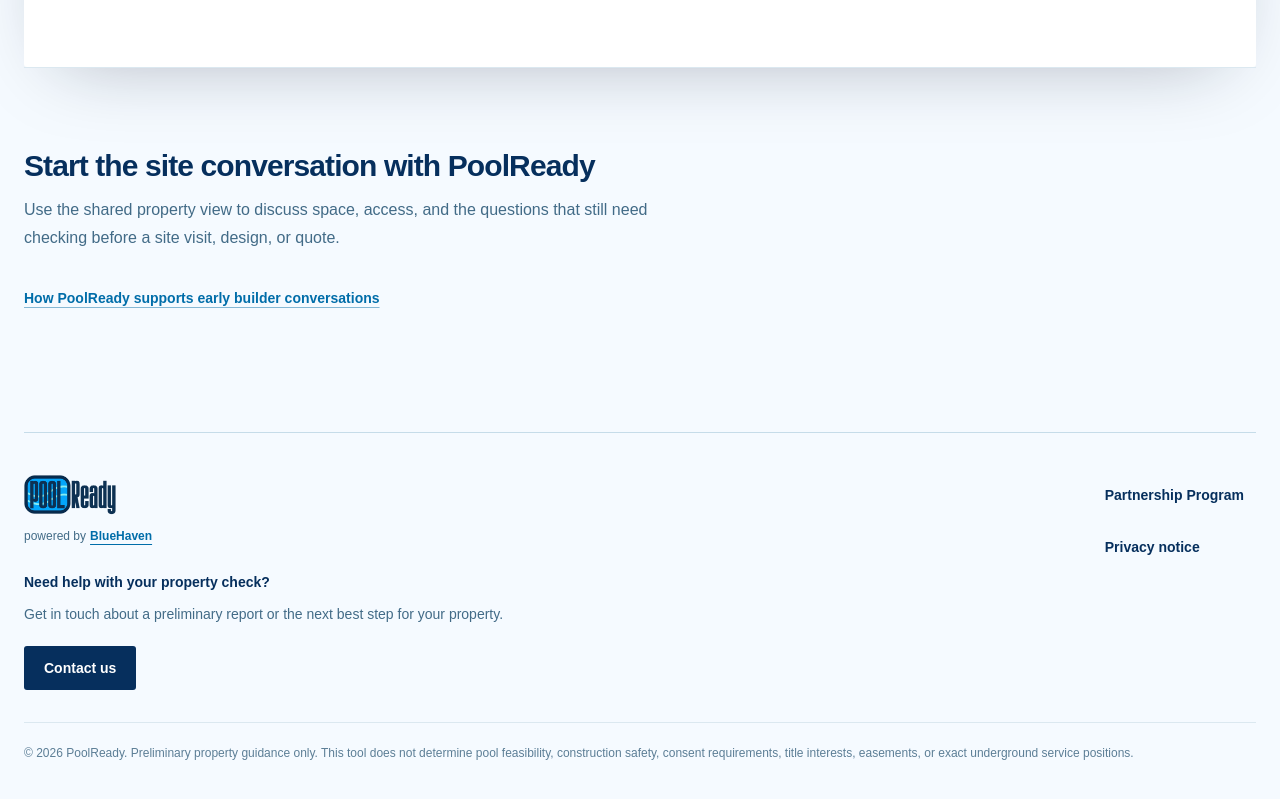
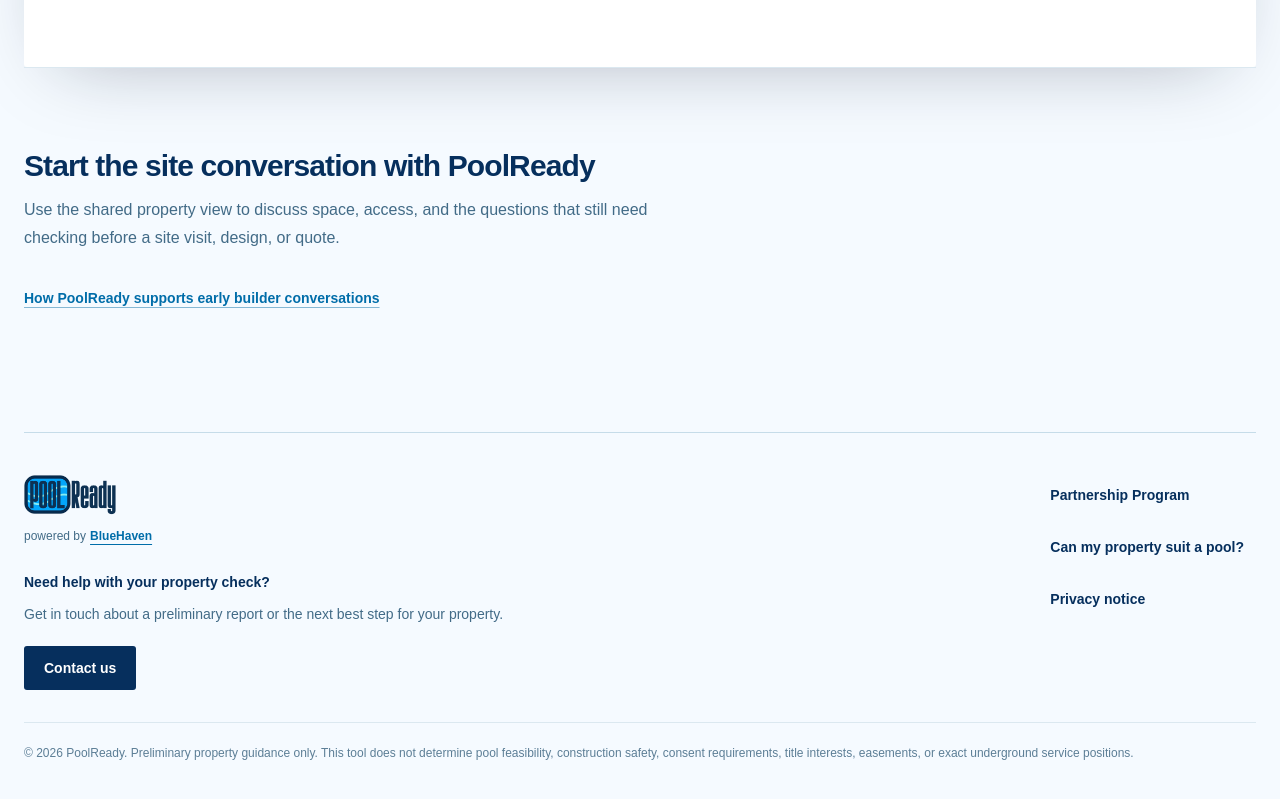
Before and after one commit to royalglass23/pool-feasibility-nz, a Next.js app: page / in a window 1280 px wide. Shown: the part 1946-2745 px from the top of the page. Built offline with nearby package versions, Linux system fonts and the light colour scheme; no server answers.

Commit message:
Add property suitability link to footer

```diff
--- a/src/components/site-footer.tsx
+++ b/src/components/site-footer.tsx
@@ -34,6 +34,12 @@
             <Link href="/partners" className="site-menu-link">
               Partnership Program
             </Link>
+            <Link
+              href="/can-my-auckland-property-suit-a-pool"
+              className="site-menu-link"
+            >
+              Can my property suit a pool?
+            </Link>
             <Link href="/privacy" className="site-menu-link">
               Privacy notice
             </Link>
```
Also changed, not shown: 1 other file (tests, documents, lock files or other folders).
═══
What needs to be done:
Please produce an exact copy of the listing, omitting the pictures.

Result below:
Before and after one commit to royalglass23/pool-feasibility-nz, a Next.js app: page / in a window 1280 px wide. Shown: the part 1946-2745 px from the top of the page. Built offline with nearby package versions, Linux system fonts and the light colour scheme; no server answers.

Commit message:
Add property suitability link to footer

```diff
--- a/src/components/site-footer.tsx
+++ b/src/components/site-footer.tsx
@@ -34,6 +34,12 @@
             <Link href="/partners" className="site-menu-link">
               Partnership Program
             </Link>
+            <Link
+              href="/can-my-auckland-property-suit-a-pool"
+              className="site-menu-link"
+            >
+              Can my property suit a pool?
+            </Link>
             <Link href="/privacy" className="site-menu-link">
               Privacy notice
             </Link>
```
Also changed, not shown: 1 other file (tests, documents, lock files or other folders).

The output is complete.